::: Data :::
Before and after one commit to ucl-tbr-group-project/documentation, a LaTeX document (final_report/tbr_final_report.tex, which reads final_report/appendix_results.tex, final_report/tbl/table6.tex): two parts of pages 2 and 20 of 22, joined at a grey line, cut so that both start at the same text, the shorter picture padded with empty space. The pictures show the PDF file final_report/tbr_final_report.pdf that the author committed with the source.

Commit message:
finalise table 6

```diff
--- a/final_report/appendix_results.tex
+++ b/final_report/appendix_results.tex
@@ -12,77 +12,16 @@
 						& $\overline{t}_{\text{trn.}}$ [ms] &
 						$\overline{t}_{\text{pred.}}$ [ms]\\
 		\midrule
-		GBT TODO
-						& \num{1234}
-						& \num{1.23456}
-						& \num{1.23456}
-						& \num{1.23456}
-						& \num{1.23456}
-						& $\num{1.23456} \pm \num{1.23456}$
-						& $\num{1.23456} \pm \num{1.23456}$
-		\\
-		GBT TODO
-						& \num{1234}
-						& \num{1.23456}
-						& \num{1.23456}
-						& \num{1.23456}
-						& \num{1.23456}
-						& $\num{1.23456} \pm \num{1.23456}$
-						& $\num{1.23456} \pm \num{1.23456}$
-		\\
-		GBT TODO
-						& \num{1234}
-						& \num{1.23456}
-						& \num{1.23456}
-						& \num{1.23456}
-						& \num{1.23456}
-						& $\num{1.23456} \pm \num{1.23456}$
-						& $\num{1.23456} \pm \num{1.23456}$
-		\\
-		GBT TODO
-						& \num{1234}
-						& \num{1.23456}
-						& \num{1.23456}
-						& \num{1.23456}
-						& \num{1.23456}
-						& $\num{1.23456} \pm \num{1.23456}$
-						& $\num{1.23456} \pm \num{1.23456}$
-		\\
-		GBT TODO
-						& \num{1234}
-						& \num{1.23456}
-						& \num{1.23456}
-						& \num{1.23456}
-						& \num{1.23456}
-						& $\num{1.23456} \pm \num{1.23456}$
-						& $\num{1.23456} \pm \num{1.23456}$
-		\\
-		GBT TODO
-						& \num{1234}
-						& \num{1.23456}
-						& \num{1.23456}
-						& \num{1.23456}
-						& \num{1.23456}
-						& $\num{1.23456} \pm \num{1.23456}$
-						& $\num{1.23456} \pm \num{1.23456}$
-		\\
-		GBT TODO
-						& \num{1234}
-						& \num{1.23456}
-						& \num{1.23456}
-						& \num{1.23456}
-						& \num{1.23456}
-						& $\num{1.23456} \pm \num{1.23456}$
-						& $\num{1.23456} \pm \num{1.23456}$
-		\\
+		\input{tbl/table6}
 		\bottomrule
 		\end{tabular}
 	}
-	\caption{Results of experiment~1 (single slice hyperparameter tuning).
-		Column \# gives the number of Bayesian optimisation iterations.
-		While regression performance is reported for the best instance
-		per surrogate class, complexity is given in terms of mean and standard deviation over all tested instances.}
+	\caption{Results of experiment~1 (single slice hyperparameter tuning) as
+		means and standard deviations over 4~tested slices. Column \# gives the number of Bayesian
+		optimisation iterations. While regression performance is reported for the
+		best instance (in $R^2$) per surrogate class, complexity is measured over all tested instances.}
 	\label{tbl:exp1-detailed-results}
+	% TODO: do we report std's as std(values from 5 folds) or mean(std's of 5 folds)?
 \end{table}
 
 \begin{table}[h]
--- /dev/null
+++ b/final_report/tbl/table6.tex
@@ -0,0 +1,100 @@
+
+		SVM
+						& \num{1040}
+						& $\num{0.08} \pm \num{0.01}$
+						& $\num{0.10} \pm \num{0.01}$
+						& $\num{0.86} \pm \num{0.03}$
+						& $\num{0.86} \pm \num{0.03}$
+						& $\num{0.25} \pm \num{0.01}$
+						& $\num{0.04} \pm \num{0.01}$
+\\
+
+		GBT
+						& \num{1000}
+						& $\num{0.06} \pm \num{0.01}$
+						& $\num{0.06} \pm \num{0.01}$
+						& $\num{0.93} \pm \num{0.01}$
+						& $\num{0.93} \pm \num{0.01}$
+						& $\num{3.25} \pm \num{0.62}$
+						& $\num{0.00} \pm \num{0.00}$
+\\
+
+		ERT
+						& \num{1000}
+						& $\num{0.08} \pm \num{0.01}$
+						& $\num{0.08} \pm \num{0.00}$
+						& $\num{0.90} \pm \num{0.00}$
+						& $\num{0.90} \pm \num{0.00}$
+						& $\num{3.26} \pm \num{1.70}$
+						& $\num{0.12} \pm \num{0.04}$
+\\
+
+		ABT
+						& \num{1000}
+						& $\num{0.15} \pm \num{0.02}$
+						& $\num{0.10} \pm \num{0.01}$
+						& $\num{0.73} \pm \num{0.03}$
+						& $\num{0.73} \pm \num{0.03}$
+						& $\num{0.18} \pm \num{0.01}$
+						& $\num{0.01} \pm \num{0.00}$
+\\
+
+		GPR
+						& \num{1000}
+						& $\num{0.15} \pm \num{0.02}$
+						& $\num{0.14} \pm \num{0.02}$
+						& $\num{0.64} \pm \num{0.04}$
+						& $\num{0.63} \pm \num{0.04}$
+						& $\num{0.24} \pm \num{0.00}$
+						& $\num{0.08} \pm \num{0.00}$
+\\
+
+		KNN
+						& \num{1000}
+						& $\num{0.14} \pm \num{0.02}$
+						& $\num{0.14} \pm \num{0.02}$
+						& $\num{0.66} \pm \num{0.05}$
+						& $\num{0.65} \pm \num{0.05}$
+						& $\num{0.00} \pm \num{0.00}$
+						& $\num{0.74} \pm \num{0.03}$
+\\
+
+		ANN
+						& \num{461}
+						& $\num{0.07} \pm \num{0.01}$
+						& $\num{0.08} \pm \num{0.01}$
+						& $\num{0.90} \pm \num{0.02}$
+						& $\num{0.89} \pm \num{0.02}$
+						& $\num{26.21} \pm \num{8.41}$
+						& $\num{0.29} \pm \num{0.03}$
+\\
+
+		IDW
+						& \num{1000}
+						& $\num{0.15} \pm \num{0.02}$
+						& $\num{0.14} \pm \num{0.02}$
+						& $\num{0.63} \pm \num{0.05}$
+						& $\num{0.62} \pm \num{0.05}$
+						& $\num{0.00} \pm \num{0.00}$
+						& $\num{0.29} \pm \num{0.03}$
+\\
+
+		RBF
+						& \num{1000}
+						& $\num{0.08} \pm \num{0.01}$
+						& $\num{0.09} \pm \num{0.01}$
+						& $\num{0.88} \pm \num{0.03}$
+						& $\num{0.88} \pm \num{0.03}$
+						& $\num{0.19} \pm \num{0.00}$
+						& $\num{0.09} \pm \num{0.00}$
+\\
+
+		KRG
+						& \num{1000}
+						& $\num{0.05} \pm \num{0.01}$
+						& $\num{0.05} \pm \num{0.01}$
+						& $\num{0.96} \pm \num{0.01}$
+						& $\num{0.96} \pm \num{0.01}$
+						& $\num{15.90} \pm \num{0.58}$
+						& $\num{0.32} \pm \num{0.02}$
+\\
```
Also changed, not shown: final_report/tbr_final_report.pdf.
:::
## Aim of the task
Filter the records, keeping only lines that contain "class", and show those lines.

## Exercise output
-		per surrogate class, complexity is given in terms of mean and standard deviation over all tested instances.}
+		best instance (in $R^2$) per surrogate class, complexity is measured over all tested instances.}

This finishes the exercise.